Oshawa, Ontario – If any vehicle has to mark the turning point for Buick, it’s the Enclave. Introduced for 2008, it carved out a new spot for itself in the lineup, straddling the now-discontinued Terraza minivan and Rendezvous SUV. It wasn’t just its configuration, but an entirely new attitude over attention to detail: good performance, handsome styling and, most importantly, an interior that could stand up in looks and quality to its competition.

My 2009 tester doesn’t look much different from the inaugural 2008 model year, but it’s what’s under the hood that counts.
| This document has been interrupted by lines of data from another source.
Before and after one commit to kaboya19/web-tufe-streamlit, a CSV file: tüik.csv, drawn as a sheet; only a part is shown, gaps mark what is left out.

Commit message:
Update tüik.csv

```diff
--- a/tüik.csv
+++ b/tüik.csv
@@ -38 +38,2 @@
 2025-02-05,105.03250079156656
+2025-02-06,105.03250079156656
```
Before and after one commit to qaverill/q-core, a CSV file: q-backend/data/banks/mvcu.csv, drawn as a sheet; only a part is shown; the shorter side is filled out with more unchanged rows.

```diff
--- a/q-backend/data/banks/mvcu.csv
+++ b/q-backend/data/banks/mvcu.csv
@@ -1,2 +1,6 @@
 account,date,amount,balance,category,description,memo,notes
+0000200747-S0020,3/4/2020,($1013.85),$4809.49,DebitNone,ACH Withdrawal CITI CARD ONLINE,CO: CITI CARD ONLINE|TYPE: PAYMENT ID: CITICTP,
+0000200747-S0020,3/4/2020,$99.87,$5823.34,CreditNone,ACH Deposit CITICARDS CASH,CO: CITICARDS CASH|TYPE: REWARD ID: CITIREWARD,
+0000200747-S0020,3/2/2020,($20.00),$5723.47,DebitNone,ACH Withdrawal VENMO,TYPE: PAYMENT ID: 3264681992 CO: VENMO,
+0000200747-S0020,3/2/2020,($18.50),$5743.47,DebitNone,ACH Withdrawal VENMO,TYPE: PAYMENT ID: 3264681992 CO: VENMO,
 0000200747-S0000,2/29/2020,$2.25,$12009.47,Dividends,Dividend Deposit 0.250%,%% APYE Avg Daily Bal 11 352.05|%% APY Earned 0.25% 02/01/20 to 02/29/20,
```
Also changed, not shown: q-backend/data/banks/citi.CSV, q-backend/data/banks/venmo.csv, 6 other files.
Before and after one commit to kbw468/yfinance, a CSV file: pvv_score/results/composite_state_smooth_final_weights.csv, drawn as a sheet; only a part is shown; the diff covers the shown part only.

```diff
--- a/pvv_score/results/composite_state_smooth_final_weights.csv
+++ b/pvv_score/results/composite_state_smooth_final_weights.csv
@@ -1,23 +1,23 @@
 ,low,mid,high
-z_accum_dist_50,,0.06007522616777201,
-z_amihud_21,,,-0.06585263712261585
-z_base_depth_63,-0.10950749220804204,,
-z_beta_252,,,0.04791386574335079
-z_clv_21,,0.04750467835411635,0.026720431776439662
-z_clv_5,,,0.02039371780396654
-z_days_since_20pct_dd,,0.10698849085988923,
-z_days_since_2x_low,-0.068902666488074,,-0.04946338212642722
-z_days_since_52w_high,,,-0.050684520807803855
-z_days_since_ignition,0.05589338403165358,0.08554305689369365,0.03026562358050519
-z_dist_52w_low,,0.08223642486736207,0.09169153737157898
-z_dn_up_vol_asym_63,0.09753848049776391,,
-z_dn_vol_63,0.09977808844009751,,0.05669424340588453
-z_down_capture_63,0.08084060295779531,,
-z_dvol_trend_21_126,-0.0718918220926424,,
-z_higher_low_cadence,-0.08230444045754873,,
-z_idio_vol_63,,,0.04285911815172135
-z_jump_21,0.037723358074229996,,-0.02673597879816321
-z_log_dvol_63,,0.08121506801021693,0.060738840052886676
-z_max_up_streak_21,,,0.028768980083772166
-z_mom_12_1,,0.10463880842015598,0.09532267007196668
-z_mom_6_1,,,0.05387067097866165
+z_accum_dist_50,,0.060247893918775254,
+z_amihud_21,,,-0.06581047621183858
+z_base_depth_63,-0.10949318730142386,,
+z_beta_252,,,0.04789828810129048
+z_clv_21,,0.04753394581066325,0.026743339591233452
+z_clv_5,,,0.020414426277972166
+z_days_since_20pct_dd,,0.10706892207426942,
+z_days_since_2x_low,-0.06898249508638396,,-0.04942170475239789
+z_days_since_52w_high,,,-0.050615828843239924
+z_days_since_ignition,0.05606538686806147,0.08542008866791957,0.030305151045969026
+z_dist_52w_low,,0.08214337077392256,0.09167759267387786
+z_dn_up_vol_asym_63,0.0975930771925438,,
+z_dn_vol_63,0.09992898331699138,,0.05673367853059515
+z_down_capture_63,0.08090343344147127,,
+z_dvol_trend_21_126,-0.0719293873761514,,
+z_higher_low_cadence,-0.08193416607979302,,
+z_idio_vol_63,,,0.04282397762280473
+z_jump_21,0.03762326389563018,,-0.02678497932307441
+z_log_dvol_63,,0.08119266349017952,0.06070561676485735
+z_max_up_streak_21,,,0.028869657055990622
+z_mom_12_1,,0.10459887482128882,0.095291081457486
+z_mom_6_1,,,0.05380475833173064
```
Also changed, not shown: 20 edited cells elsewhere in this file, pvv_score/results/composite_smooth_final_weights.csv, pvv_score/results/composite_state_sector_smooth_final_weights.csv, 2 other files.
It’s still a 3.6-litre V6 as before, but direct injection technology raises it from 275 horsepower to 288 while torque lifts from 251 lb-ft to 270 lb-ft. Despite the Enclave’s size, it makes for brisk acceleration and good performance, with each gear handled by a six-speed automatic that generally keeps it right in the sweet spot, with only a little cog hunting on the odd hill. There is a manual shift mode, but it seems more of an afterthought, consisting of a button on the side of the shift lever that you toggle to up- or downshift. Even so, this really isn’t a segment – or a brand – that’s normally given to sporty driving, and I don’t think any lack of shift paddles or a gate on the lever is really an issue.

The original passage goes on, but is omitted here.